EXTRACTED RECORDS Start Marker

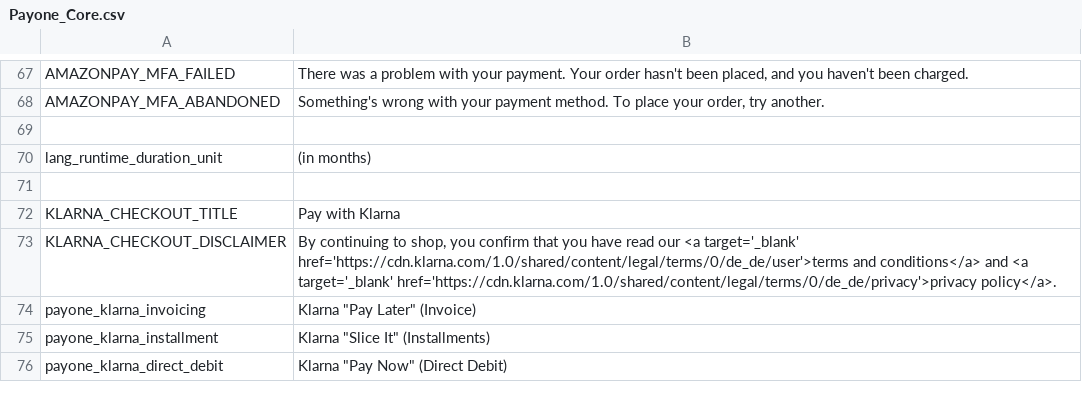
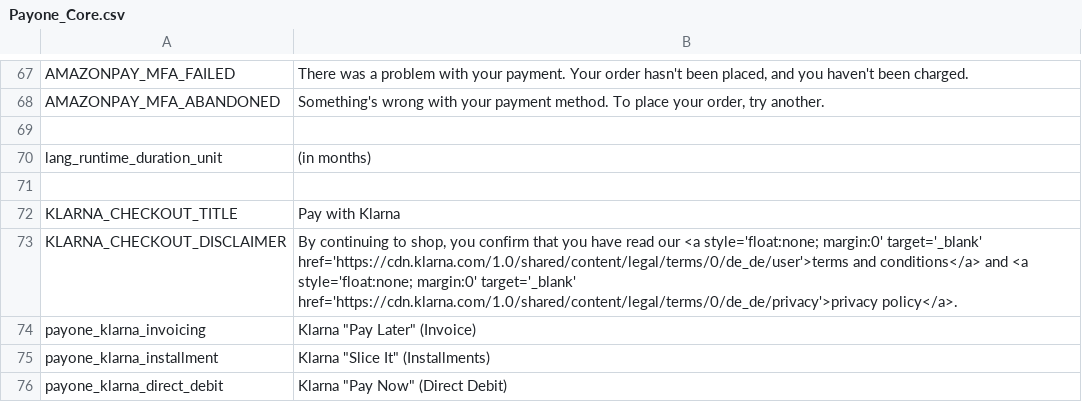
Before and after one commit to PAYONE-GmbH/magento-1, a CSV file: app/locale/en_US/Payone_Core.csv, drawn as a sheet; only a part is shown, gaps mark what is left out.

```diff
--- a/app/locale/en_US/Payone_Core.csv
+++ b/app/locale/en_US/Payone_Core.csv
@@ -72,3 +72,3 @@
 "KLARNA_CHECKOUT_TITLE", "Pay with Klarna"
-"KLARNA_CHECKOUT_DISCLAIMER", "By continuing to shop, you confirm that you have read our <a target='_blank' href='https://cdn.klarna.com/1.0/shared/content/legal/terms/0/de_de/user'>terms and conditions</a> and <a target='_blank' href='https://cdn.klarna.com/1.0/shared/content/legal/terms/0/de_de/privacy'>privacy policy</a>."
+"KLARNA_CHECKOUT_DISCLAIMER", "By continuing to shop, you confirm that you have read our <a style='float:none; margin:0' target='_blank' href='https://cdn.klarna.com/1.0/shared/content/legal/terms/0/de_de/user'>terms and conditions</a> and <a style='float:none; margin:0' target='_blank' href='https://cdn.klarna.com/1.0/shared/content/legal/terms/0/de_de/privacy'>privacy policy</a>."
 "payone_klarna_invoicing", Klarna "Pay Later" (Invoice)
```
Also changed, not shown: app/locale/de_DE/Payone_Core.csv, 3 other files.
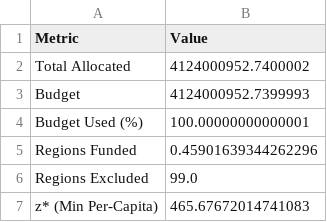
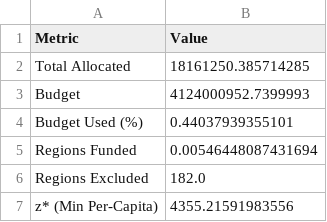
Before and after one commit to Makaylashortino/DisasterAllocation, a CSV file: Results/Maximin/maximin_summary.csv, drawn as a sheet.

```diff
--- a/Results/Maximin/maximin_summary.csv
+++ b/Results/Maximin/maximin_summary.csv
@@ -1,7 +1,7 @@
 Metric,Value
-Total Allocated,4124000952.7400002
+Total Allocated,18161250.385714285
 Budget,4124000952.7399993
-Budget Used (%),100.00000000000001
-Regions Funded,0.45901639344262296
-Regions Excluded,99.0
-z* (Min Per-Capita),465.67672014741083
+Budget Used (%),0.44037939355101
+Regions Funded,0.00546448087431694
+Regions Excluded,182.0
+z* (Min Per-Capita),4355.21591983556
```
Also changed, not shown: Results/Maximin/bottom10_maximin.csv, Results/Maximin/maximin_results.csv, 6 other files.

EXTRACTED RECORDS End Marker

## WHAT THE EXERCISE ASKS
Please report every line in the entries above that holds the string "Budget".

## OUTPUT OF THE TASK
 Budget,4124000952.7399993
-Budget Used (%),100.00000000000001
+Budget Used (%),0.44037939355101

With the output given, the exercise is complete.